‘Rosie’s Law’: Providing Medicaid-paid abortions honors McAllen woman

McALLEN — A small group of reproductive rights activists stood in front of city hall here Thursday morning, each clutching a single pink rose as they voiced their support for a longshot bill filed in memory of a McAllen woman who died of an illegal abortion.

House Bill 895, also known as “Rosie’s Law,” would provide state-paid abortions for Medicaid recipients like Rosaura “Rosie” Jimenez, who died in October 1977 at McAllen General Hospital (now city hall) after contracting a bacterial infection from an abortion an unlicensed midwife performed.

Although abortion was legal when Jimenez stepped into the midwife’s home four years after the Roe v. Wade Supreme Court decision, the Hyde Amendment, passed just months before her death, prohibited federal funds, like Medicaid, from covering the procedure.

Jimenez is the first woman known to have died from an illegal abortion after the Hyde Amendment was passed.

The 27-year-old single mother, college student and Medicaid recipient, couldn’t afford the procedure at an OB-GYN office like the one catty-corner from the then-city hospital, which stands today as Whole Woman’s Health of McAllen — the Rio Grande Valley’s only abortion clinic.

“It’s important that we acknowledge that Rosie Jimenez was one of us,” said Cathy Torres, an organizer with Frontera Fund, an organization that provides financial assistance to low-income and undocumented Rio Grande Valley women seeking an abortion. “She was our friend, our cousin, our tía… that’s who she was and that’s who she always will be.”

Denni Arjona, the Rio Grande Valley advocacy coordinator for Whole Woman’s Health, spoke of the struggles women on Medicaid still face to pay for the procedure out of pocket, even with the help of vouchers provided by local and national abortion funds.

“My heart breaks knowing Rosie Jimenez was found with $700 of her scholarship check in her purse — money she could have used for a safe abortion but (she) prioritized her education and her ticket to a brighter future,” Arjona said. “I think about patients and how no one should have to make these extreme decisions, but in a largely low-income region this is still a reality.”

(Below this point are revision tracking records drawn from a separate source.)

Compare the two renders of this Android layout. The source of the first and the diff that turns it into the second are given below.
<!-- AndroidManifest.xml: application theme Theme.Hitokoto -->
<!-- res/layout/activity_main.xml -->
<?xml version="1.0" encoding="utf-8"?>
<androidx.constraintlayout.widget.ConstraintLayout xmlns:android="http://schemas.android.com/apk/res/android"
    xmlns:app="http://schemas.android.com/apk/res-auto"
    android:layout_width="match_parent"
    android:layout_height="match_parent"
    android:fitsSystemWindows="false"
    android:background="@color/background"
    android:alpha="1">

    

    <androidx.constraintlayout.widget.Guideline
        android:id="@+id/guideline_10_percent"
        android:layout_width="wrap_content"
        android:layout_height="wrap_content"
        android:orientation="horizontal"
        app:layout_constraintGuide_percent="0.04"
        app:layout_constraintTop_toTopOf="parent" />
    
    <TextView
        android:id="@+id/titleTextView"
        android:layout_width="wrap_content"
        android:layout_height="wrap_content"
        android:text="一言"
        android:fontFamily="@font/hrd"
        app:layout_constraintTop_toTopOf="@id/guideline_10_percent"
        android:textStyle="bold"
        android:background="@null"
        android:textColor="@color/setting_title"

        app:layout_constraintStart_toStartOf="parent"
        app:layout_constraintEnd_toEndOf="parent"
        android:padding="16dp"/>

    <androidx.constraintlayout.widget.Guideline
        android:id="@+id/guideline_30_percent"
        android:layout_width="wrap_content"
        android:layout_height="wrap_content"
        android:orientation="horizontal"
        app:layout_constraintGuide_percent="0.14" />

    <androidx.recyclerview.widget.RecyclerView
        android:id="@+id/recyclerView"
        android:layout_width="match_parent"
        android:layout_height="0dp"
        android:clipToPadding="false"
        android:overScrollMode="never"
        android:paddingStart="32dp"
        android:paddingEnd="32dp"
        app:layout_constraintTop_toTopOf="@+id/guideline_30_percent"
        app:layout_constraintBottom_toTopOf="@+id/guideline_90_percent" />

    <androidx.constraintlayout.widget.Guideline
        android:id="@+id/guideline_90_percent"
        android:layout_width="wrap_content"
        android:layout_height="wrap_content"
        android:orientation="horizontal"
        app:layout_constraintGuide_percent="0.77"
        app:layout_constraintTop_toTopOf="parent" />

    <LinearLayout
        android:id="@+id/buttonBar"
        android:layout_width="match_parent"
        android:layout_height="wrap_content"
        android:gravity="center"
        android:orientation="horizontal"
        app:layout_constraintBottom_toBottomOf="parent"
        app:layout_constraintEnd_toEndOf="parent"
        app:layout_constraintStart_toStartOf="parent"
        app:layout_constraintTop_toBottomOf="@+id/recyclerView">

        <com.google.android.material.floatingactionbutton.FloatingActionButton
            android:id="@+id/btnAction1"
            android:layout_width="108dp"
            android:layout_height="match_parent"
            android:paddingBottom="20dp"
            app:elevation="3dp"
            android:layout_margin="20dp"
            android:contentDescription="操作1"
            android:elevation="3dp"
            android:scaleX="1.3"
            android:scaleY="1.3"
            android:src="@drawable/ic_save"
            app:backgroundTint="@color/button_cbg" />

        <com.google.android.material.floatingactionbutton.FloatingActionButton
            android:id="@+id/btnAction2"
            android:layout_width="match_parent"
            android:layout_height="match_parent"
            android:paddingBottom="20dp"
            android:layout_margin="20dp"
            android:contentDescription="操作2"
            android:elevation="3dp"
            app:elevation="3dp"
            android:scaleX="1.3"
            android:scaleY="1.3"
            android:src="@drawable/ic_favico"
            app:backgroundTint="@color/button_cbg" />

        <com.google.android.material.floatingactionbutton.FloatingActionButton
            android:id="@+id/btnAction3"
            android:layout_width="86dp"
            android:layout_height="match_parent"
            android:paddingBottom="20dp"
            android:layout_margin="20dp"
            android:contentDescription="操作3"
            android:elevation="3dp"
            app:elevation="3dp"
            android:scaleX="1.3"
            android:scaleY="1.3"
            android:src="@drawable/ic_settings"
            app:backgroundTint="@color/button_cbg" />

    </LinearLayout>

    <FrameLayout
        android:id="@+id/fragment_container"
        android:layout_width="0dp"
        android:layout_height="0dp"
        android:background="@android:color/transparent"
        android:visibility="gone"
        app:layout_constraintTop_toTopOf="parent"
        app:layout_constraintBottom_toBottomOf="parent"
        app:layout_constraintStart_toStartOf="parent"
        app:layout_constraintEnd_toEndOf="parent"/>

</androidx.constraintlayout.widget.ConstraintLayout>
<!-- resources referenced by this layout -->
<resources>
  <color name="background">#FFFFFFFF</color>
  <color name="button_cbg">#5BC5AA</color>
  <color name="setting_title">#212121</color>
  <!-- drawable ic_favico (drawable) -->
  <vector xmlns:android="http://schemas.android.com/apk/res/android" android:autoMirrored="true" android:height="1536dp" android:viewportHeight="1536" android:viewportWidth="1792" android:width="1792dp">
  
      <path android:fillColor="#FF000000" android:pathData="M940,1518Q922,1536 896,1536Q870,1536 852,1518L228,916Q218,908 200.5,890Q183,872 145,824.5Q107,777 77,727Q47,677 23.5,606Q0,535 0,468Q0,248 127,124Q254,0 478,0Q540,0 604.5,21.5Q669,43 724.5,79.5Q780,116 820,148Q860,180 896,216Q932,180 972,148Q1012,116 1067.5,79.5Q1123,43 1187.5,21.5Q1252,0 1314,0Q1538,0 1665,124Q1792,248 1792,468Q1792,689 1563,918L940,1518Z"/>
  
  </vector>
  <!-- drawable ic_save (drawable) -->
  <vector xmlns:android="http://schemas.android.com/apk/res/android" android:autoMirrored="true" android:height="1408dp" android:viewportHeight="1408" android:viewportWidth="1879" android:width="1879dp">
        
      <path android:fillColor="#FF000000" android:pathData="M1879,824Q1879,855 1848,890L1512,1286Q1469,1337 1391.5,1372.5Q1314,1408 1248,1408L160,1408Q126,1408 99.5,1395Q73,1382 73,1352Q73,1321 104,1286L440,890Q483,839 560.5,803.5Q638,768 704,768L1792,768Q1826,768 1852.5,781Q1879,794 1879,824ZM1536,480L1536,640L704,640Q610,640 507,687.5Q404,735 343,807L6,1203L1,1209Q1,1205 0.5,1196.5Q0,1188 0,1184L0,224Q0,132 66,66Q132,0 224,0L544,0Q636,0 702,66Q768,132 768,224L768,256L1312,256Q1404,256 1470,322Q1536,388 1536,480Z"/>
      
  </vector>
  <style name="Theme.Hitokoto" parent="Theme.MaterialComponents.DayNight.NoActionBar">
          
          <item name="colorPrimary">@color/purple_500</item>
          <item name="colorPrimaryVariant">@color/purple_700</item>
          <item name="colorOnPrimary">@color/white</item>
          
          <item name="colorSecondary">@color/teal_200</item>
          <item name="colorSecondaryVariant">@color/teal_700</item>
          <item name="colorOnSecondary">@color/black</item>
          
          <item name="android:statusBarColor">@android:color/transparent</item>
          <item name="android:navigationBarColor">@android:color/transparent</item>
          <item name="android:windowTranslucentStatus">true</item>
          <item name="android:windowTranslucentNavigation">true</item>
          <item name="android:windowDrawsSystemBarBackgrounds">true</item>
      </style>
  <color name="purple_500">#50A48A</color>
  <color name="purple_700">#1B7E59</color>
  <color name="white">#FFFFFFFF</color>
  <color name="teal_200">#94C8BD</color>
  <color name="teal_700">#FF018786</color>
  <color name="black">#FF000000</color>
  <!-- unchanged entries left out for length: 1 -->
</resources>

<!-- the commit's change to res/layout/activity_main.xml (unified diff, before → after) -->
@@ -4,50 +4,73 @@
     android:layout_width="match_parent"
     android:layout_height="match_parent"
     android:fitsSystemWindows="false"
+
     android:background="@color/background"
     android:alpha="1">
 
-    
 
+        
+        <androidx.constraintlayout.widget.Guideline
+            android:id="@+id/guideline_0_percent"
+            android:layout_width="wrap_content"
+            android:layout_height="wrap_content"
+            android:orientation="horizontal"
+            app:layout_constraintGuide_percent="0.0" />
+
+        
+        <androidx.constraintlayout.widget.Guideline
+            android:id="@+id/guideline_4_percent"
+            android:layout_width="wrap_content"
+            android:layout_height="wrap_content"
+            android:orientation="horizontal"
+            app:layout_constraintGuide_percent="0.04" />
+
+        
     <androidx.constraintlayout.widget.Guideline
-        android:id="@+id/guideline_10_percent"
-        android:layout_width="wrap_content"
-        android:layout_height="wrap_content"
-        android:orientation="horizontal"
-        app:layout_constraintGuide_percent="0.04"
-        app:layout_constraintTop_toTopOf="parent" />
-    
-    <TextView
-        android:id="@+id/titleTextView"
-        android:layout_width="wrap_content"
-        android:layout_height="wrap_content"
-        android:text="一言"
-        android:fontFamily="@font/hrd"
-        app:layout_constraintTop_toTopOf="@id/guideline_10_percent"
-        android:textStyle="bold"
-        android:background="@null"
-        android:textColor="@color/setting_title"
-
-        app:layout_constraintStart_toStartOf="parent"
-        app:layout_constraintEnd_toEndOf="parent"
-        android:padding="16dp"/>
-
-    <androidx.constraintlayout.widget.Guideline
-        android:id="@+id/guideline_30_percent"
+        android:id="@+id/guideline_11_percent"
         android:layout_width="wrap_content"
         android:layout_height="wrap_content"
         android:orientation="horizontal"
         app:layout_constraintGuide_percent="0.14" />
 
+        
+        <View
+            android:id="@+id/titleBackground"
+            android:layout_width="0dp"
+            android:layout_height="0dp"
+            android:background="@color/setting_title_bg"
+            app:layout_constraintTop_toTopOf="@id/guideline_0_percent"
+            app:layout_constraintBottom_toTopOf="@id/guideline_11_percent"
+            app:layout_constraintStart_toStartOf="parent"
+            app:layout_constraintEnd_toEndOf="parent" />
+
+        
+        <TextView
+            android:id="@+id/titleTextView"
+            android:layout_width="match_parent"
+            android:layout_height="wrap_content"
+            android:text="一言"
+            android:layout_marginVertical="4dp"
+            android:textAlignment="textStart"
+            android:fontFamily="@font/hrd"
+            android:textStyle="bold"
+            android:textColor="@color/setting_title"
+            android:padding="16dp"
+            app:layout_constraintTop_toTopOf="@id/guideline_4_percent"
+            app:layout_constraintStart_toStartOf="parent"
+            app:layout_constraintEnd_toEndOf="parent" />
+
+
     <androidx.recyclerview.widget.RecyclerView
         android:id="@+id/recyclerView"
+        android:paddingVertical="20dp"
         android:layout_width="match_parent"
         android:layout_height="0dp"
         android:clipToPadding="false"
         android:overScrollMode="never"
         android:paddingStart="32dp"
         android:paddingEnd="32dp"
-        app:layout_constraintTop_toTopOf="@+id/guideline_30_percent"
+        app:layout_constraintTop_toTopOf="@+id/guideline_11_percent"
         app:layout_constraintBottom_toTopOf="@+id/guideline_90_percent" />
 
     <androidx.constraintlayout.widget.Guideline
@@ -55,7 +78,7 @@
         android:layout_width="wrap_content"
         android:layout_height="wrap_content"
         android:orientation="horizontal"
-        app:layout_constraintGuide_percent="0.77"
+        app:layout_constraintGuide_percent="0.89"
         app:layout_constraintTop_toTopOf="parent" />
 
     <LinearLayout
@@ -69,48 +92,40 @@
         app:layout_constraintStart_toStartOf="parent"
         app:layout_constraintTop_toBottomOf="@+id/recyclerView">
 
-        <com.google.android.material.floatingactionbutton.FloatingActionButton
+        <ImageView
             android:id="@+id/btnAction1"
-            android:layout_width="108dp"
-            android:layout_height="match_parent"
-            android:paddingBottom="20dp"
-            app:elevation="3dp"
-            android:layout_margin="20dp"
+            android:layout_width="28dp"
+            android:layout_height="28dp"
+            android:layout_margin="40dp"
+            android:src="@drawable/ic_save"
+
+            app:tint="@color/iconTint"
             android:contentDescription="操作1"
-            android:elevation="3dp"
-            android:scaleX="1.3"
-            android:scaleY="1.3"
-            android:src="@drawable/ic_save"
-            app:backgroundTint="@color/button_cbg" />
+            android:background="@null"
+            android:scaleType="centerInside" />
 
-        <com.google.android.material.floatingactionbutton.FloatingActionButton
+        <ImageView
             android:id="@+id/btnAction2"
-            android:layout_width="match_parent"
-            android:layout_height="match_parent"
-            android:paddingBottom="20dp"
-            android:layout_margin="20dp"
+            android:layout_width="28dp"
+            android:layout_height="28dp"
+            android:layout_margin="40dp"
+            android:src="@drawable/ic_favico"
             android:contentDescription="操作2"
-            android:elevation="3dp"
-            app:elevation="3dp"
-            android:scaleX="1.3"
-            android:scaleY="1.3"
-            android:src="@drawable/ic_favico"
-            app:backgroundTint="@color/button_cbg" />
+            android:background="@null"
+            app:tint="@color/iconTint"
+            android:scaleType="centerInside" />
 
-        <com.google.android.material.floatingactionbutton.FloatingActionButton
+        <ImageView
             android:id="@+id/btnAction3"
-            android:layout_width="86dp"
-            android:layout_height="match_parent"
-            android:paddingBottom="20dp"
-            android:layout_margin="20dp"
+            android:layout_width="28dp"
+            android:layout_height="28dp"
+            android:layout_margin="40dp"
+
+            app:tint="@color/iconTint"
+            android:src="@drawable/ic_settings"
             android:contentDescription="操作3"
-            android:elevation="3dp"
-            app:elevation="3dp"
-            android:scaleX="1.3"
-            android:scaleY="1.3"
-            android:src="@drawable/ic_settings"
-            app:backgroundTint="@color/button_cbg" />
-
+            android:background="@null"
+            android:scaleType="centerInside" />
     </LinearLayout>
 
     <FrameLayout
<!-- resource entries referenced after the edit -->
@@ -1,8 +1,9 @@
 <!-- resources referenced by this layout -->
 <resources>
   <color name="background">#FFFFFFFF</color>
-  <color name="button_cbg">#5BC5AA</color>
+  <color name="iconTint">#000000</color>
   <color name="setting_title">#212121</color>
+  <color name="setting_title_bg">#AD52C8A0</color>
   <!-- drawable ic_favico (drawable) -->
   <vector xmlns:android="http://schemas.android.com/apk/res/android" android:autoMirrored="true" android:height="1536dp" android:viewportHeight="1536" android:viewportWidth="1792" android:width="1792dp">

These sentiments were echoed by activists at the Capitol in Austin Thursday who joined Rep. Sheryl Cole, D-Austin, as she publicly unveiled her bill, which is the first of its kind in the state.

“We have to stand together as women, regardless of income, regardless of race, regardless of personal circumstances, because we are the anchors to our families,” the first-term representative said. “And as the anchors, we have to make sure that we are in charge of those decisions, and at the very least, we don’t die.”

Texas is one of 34 states, in addition to the District of Columbia, that do not cover abortion within their state Medicaid programs, according to the Guttmacher Institute. These states only cover it in cases of rape, incest or when a woman’s life is in danger, exceptions included in the Hyde Amendment.

For Cole, the bill is as much about ensuring access to abortion as it is about “fight(ing) hard for government assistance for those that just don’t have it.”

In a state where lawmakers have worked to increase regulations on the procedure, Cole faces an uphill battle getting lawmakers in both chambers of the legislature to support HB 895, which currently has no co-authors or co-sponsors.

During the 2017 legislative session, lawmakers restricted private insurers from paying for abortions.

But Cole isn’t backing down, posting on Twitter her response to a reporter who asked if she was worried about the “uphill climb” Rosie’s Law faces.

“No,” she tweeted. “I’ve been facing an uphill climb all my life — all of us here have.”